HOW TO COMPLETE THIS TASK → The lines to find are those in the entries that hold the word "status"; copy every one of them.

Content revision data

——————

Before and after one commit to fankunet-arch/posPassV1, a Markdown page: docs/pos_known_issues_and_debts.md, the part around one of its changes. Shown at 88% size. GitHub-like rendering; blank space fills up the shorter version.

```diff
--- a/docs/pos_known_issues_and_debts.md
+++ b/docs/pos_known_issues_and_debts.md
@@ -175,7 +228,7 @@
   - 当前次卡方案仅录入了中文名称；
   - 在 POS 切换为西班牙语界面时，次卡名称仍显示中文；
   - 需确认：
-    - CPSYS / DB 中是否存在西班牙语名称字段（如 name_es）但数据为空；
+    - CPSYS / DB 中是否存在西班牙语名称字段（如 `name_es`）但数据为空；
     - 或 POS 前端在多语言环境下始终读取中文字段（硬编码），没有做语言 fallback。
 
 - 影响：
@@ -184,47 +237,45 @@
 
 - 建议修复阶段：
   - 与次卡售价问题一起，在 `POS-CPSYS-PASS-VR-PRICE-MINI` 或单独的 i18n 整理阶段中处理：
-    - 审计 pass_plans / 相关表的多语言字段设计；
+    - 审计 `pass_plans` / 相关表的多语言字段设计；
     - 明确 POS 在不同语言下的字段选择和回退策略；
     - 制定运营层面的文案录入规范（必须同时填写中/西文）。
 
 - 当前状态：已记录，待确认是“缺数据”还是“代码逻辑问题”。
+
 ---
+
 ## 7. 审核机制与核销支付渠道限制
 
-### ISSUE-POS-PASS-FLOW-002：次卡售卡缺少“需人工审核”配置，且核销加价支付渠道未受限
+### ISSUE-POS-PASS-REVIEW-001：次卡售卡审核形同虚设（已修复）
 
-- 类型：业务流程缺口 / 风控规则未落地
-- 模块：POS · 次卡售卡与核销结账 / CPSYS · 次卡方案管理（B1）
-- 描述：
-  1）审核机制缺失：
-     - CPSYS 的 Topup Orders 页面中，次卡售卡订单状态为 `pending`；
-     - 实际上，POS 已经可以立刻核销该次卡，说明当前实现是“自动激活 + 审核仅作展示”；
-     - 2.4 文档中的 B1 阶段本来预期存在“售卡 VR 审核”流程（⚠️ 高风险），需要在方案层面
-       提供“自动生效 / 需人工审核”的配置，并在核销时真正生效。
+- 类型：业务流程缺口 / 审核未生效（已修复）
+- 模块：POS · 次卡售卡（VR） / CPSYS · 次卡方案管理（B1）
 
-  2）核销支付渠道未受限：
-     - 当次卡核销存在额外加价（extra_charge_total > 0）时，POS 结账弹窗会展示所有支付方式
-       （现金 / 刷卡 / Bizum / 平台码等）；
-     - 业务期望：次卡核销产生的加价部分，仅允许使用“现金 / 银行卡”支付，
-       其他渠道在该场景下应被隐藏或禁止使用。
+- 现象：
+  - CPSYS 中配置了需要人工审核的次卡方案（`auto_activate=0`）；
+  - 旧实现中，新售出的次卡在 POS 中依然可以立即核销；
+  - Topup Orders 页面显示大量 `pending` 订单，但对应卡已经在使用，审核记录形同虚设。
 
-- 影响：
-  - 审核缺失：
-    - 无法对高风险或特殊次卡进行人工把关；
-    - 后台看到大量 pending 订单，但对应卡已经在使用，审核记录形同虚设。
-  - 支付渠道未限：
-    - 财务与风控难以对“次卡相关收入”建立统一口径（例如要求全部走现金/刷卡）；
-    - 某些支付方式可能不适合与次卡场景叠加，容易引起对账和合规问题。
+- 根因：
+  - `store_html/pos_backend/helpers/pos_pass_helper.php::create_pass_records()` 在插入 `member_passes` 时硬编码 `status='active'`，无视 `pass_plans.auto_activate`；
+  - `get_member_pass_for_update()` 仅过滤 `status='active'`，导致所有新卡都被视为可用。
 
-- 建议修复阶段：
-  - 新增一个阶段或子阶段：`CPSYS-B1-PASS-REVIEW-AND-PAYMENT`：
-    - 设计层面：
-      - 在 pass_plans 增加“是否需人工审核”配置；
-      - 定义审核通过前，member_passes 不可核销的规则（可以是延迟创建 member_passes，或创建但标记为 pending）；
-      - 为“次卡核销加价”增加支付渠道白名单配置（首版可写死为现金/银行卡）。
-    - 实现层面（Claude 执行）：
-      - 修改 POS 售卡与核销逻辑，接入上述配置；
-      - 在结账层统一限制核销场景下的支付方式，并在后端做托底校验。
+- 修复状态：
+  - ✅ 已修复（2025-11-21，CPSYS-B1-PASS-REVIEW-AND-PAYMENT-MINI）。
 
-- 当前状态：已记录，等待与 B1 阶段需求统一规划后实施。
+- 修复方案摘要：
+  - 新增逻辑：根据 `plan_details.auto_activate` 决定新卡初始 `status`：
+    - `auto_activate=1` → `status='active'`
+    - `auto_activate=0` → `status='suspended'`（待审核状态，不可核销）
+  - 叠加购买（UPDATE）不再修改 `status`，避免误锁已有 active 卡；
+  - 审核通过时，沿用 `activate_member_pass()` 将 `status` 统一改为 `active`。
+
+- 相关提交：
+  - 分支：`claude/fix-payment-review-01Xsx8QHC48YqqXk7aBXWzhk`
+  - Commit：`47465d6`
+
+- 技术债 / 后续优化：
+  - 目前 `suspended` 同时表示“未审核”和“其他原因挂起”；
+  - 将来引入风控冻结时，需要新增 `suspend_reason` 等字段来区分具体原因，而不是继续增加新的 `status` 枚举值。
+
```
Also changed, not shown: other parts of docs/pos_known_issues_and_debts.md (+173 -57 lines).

——————

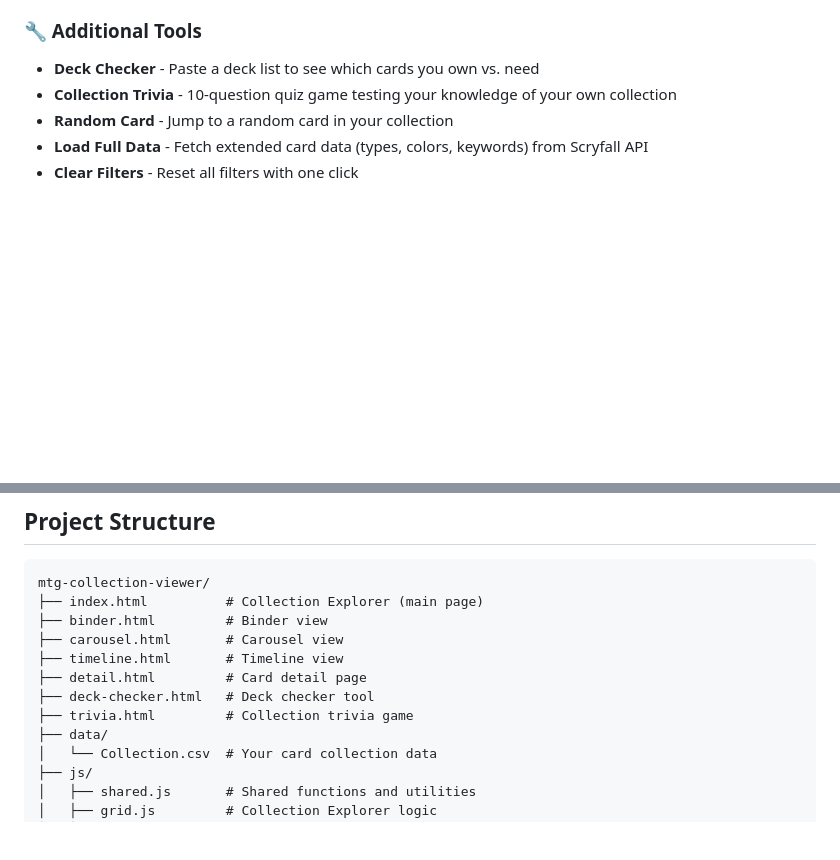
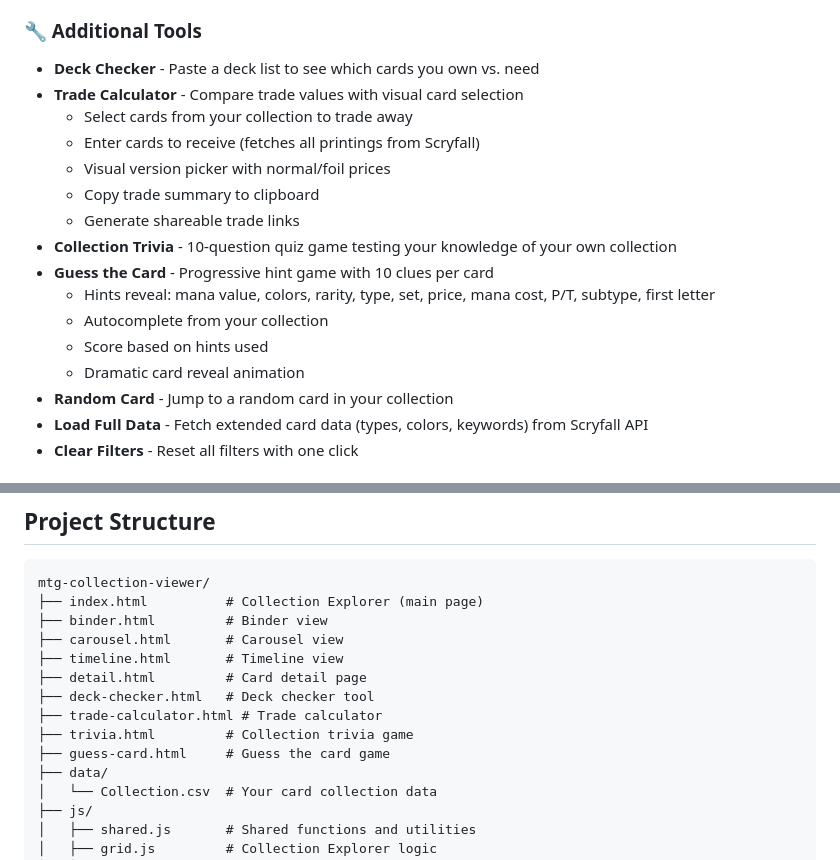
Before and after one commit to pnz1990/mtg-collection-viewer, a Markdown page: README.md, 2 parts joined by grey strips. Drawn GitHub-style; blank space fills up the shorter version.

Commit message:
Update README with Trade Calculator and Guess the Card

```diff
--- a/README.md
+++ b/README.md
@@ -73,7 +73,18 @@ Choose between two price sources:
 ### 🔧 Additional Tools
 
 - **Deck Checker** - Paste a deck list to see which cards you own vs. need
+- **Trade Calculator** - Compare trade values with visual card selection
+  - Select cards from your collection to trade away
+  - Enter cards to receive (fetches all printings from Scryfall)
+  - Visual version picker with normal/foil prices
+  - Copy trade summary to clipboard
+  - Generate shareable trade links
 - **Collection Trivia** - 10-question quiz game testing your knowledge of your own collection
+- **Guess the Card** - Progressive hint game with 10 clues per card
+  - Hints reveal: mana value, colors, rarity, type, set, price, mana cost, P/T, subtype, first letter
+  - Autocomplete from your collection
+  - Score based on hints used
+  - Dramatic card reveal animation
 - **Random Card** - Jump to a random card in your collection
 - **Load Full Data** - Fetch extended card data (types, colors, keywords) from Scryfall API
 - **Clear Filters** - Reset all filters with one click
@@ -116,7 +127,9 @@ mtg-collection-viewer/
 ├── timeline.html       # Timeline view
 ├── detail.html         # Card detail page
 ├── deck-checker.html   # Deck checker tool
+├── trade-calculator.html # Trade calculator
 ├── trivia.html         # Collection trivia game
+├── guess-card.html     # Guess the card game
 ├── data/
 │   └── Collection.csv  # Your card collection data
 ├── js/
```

——————

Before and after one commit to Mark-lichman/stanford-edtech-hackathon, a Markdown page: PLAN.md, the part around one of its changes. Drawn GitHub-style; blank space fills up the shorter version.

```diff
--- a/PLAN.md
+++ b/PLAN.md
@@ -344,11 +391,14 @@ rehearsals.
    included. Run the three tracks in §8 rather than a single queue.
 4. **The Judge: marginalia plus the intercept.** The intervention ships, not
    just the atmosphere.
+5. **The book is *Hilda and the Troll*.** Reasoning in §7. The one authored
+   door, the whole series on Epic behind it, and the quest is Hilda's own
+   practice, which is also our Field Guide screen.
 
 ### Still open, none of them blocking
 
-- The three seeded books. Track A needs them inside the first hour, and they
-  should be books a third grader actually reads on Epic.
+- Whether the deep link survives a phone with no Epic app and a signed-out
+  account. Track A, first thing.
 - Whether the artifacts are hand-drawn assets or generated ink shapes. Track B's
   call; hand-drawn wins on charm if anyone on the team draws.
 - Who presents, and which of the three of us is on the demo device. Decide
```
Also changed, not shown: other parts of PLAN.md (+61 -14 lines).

——————

TASK RESULT →
+  - `store_html/pos_backend/helpers/pos_pass_helper.php::create_pass_records()` 在插入 `member_passes` 时硬编码 `status='active'`，无视 `pass_plans.auto_activate`；
+  - `get_member_pass_for_update()` 仅过滤 `status='active'`，导致所有新卡都被视为可用。
+  - 新增逻辑：根据 `plan_details.auto_activate` 决定新卡初始 `status`：
+    - `auto_activate=1` → `status='active'`
+    - `auto_activate=0` → `status='suspended'`（待审核状态，不可核销）
+  - 叠加购买（UPDATE）不再修改 `status`，避免误锁已有 active 卡；
+  - 审核通过时，沿用 `activate_member_pass()` 将 `status` 统一改为 `active`。
+  - 将来引入风控冻结时，需要新增 `suspend_reason` 等字段来区分具体原因，而不是继续增加新的 `status` 枚举值。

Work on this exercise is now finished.